Motor sports deal with a varied cross-section of disciplines and have many participants and spectators that usually attend such events on their weekends. Just to show how big it is, it is enough to mention there are events that can attract up to two million spectators. It is possible to say that every weekend and sometimes on regular days that usually attract a few spectators, there are a big number of club events attended by both participants and spectators. In all these events there are also other events that could be taking place on behalf of corporations that are willing to sponsor race drivers, race cars, race teams or may want to have a special event that will promote what they are doing, and these events mostly could take place on established tracks.  Hence, when we talk about motor sport event organising the activity could also involve businesses that are willing to participate at various levels to get exposure and they are the other source of income in addition to the various fees club members are paying and of course, the tickets they sell to the thousands of spectators. The overall industry hires a big number of full-time and part-time staff in most nations such as the U.S. and Britain, which reveals it is a huge economic force.
When touching the fundamentals of organising a racing event it seems that the particular sport is not getting the attention it deserves even if it is still secularly popular and that might have to do with its mobile nature that usually makes the planning process a bit difficult since it is not possible to retain any site for a long duration. That has to do with the nature of the motor sport where if it is undertaken at a given site that does not have permanence as a race track, for example, it will require renegotiating whenever there is a need to plan a new event. Since the number of clubs could be high in any given jurisdiction whatever is available for running the motor sport event is open for everyone, which means if all the clubs want to have an event on a weekly basis it is not difficult to see the chaos as well as the economic bottleneck that will be created unless there is enough facility that can handle all the events.
What usually happens is the number of the competitors is always high compared to those that have license from a licensing body of a given jurisdiction they want to compete or drive in. Some clubs could have a big number of members and various classes that include juniors of very young age, between 12 and 16. There are various racing events that involve mostly cars and motorcycles and this kind of racing event could be a road racing where it could take place on tracks built for such events and are sealed off. Off the road racing could also take different forms where the distance to be covered could be limited and the racing could be done on grass or agricultural lands or in the forest and could be cross-country too. Rallies could take place on all sorts of facilities including, public highways, off the road locations, race circuits and airfields. 
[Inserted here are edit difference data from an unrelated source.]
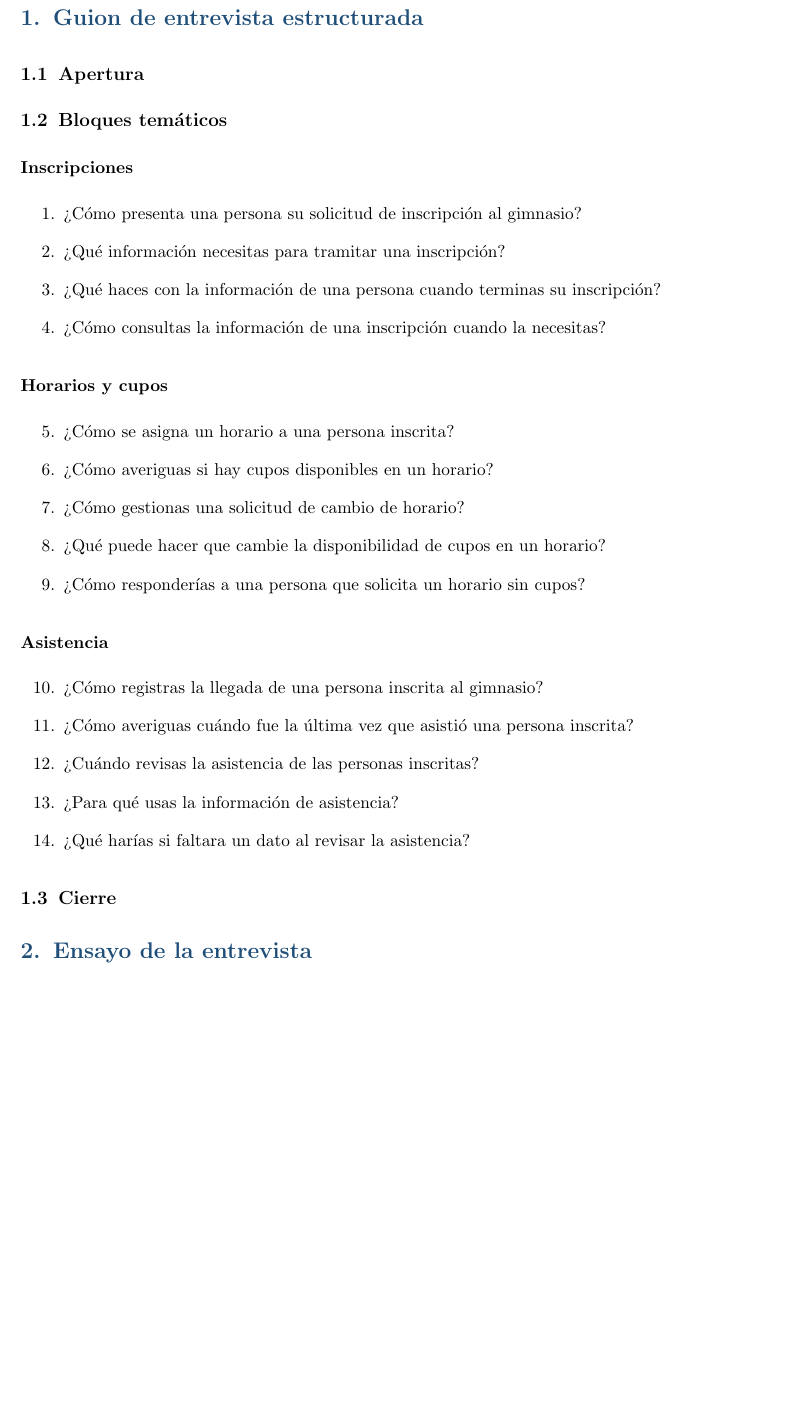
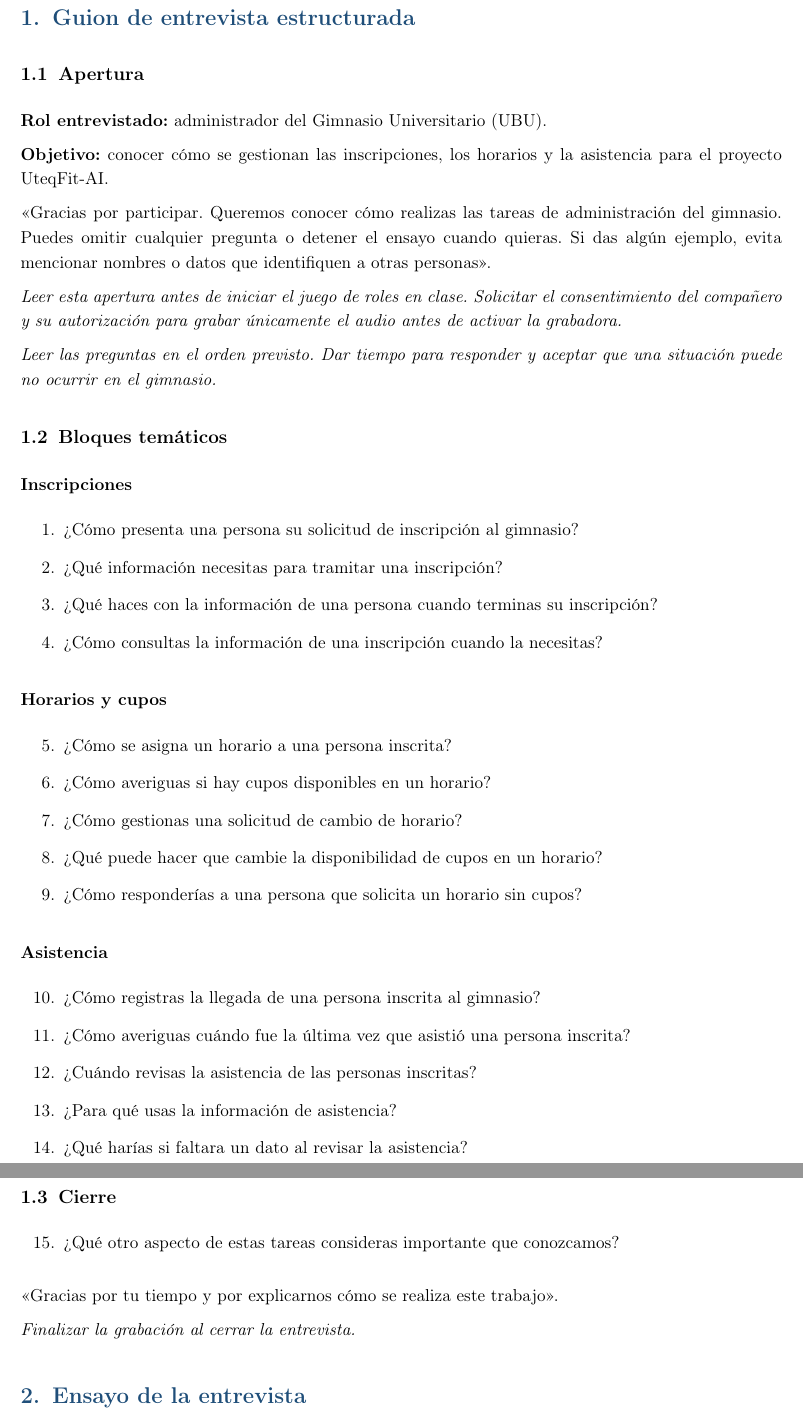
Before and after one commit to JaleXHolguin/ISR401-Holguin-Jonathan, a LaTeX document (GA/TL-02/main.tex): part of page 2 of 2 before the commit and two parts of pages 2 and 3 of 3 after it, the two joined at a grey line, cut so that both start at the same text, the shorter picture padded with empty space. Compiled offline with pdfLaTeX.

Commit message:
Actualización de TL-02

```diff
--- a/GA/TL-02/main.tex
+++ b/GA/TL-02/main.tex
@@ -1,6 +1,8 @@
 \documentclass[11pt,a4paper]{article}
 
 % ==================== PAQUETES ====================
+\usepackage[utf8]{inputenc}
+\usepackage[T1]{fontenc}
 \usepackage[spanish]{babel}
 \usepackage[margin=2cm]{geometry}
 \usepackage{array}
@@ -98,6 +100,23 @@
 
 \subsection{Apertura}
 
+\textbf{Rol entrevistado:} administrador del Gimnasio Universitario (UBU).
+
+\textbf{Objetivo:} conocer cómo se gestionan las inscripciones, los horarios
+y la asistencia para el proyecto UteqFit-AI.
+
+«Gracias por participar. Queremos conocer cómo realizas las tareas de
+administración del gimnasio. Puedes omitir cualquier pregunta o detener
+el ensayo cuando quieras. Si das algún ejemplo, evita mencionar nombres
+o datos que identifiquen a otras personas».
+
+\textit{Leer esta apertura antes de iniciar el juego de roles en clase.
+Solicitar el consentimiento del compañero y su autorización para grabar
+únicamente el audio antes de activar la grabadora.}
+
+\textit{Leer las preguntas en el orden previsto. Dar tiempo para responder
+y aceptar que una situación puede no ocurrir en el gimnasio.}
+
 \subsection{Bloques temáticos}
 
 \subsubsection*{Inscripciones}
@@ -133,6 +152,15 @@
 
 \subsection{Cierre}
 
+\begin{enumerate}
+    \setcounter{enumi}{14}
+    \item ¿Qué otro aspecto de estas tareas consideras importante que conozcamos?
+\end{enumerate}
+
+«Gracias por tu tiempo y por explicarnos cómo se realiza este trabajo».
+
+\textit{Finalizar la grabación al cerrar la entrevista.}
+
 \section{Ensayo de la entrevista}
 
 \section{Mapa de empatía}
```
Also changed, not shown: GA/TL-02/main.pdf.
The sites for the most part are graded by an executive body that is overlooking the motor sport in each jurisdiction according to the number of years they were in use. A good example to cite is the Motor Sports Director in the UK that grades sites by the number of years they were in use, and grade one sites are those that had been in use for more than 50 years and it goes down to ten years that being the minimum requirement to qualify for the grading. One thing to take a note of here is the price this highly graded sites charge will go up and down according to the demand and are good indicators to the event organisers when organising an event on a given site if it is within their budget and whether what they anticipate in a form of spectators will cover the cost they will incur in order to organise the event.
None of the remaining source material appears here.